Watercolor sketch by William Turner

Watercolor sketch “Venice, The Mouth of the Grand Canal” (circa 1840) by William Turner via Wikimedia Commons

Watercolor sketch by William Turner

Watercolor sketch, “The Moselle Bridge, Coblenz” (circa 1842) by J.M.W. Turner via Wikimedia Commons

Life outside: the beginning of plein air and impressionism

During the late 1860s, some artists began to stray away from the conventional studio practice that had ruled the art world for centuries and opted to take their work on site. No artists ventured outside not only to create rough sketches but full paintings. Artists like Camille Corot, Pierre-Auguste Renoir and Claude Monet started taking their field easels (also known as portable easels), canvases and paints outdoors to capture the ephemeral effects of sunlight and the feeling of light in the moment.
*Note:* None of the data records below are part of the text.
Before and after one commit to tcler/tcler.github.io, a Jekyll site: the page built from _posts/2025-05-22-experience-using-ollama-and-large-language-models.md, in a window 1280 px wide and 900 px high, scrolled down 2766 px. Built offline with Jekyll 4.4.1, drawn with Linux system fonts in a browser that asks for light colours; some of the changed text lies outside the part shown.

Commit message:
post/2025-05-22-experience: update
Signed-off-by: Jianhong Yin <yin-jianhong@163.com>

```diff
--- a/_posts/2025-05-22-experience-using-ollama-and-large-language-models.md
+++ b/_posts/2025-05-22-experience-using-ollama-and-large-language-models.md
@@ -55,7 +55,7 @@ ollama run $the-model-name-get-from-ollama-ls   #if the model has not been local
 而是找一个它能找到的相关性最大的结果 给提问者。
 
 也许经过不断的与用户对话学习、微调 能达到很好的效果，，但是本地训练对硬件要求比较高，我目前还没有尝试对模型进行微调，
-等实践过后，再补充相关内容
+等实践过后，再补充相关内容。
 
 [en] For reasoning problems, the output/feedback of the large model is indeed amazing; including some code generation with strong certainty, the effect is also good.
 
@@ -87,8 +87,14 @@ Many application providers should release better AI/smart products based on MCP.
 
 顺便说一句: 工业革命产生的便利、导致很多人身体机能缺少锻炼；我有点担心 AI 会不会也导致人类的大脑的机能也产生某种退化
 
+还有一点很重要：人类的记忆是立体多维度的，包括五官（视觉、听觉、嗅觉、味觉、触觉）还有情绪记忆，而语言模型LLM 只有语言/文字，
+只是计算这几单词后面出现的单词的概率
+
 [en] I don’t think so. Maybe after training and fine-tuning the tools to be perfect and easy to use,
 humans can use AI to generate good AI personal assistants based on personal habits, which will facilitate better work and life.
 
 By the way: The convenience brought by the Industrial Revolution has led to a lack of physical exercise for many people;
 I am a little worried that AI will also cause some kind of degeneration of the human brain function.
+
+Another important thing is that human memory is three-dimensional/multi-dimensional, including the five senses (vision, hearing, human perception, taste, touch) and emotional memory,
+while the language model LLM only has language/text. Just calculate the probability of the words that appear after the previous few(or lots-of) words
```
An important advocate of plein air painting was Monet’s mentor, Eugène Boudin, who introduced him to the practice of painting out in fresh air and to the wonders of bright hues and loose brushwork.

"Impression, Soleil Levant" by Claude Monet

“Impression, Soleil Levant” by Claude Monet via Wikimedia Commons

[box type=”shadow”]

As you can see, color is a crucial part of both plein air painting and impressionism. You can learn more about mixing colors and how to create the fascinating impressionist palette in the Bluprint class Master Palettes: Exploring Color Mixing.


Going global: the spread of the plein air style

By this time, the stunning region of Fontainebleau in France had become a very popular site for plein air painting. It’s beauty has been immortalized on canvas by many of the great French painters.

Then, during the early 20th century, plein air painting began to spread to other parts of the world. In Russia, for example, artists like Konstantin Korovin and Vasily Polenov adopted the practice and are now renowned for using this technique.

"On Terrace" by Konstantin Korovin

“On Terrace” by Konstantin Korovin via Wikimedia Commons

Plein air painting today

Plein air painting has remained popular throughout the past two centuries and continues to be both challenging and enjoyable for most artists.

If you don’t usually work outside, plein air painting is a great way to get out of the studio, enjoy some fresh air and gain a new perspective while capturing your surroundings in natural sunlight. Even better, you can get together with friends, plan a painting trip somewhere you’ve never been before, and make a great day out of it.

[box type=”shadow”]

Do you want to read more about impressionist techniques and plein air painting? Check out our post on impressionist techniques you can try yourself.


Have you ever tried plein air painting? What are some of your favorite portable tools and supplies to take with you?

  • (will not be published)

No Comments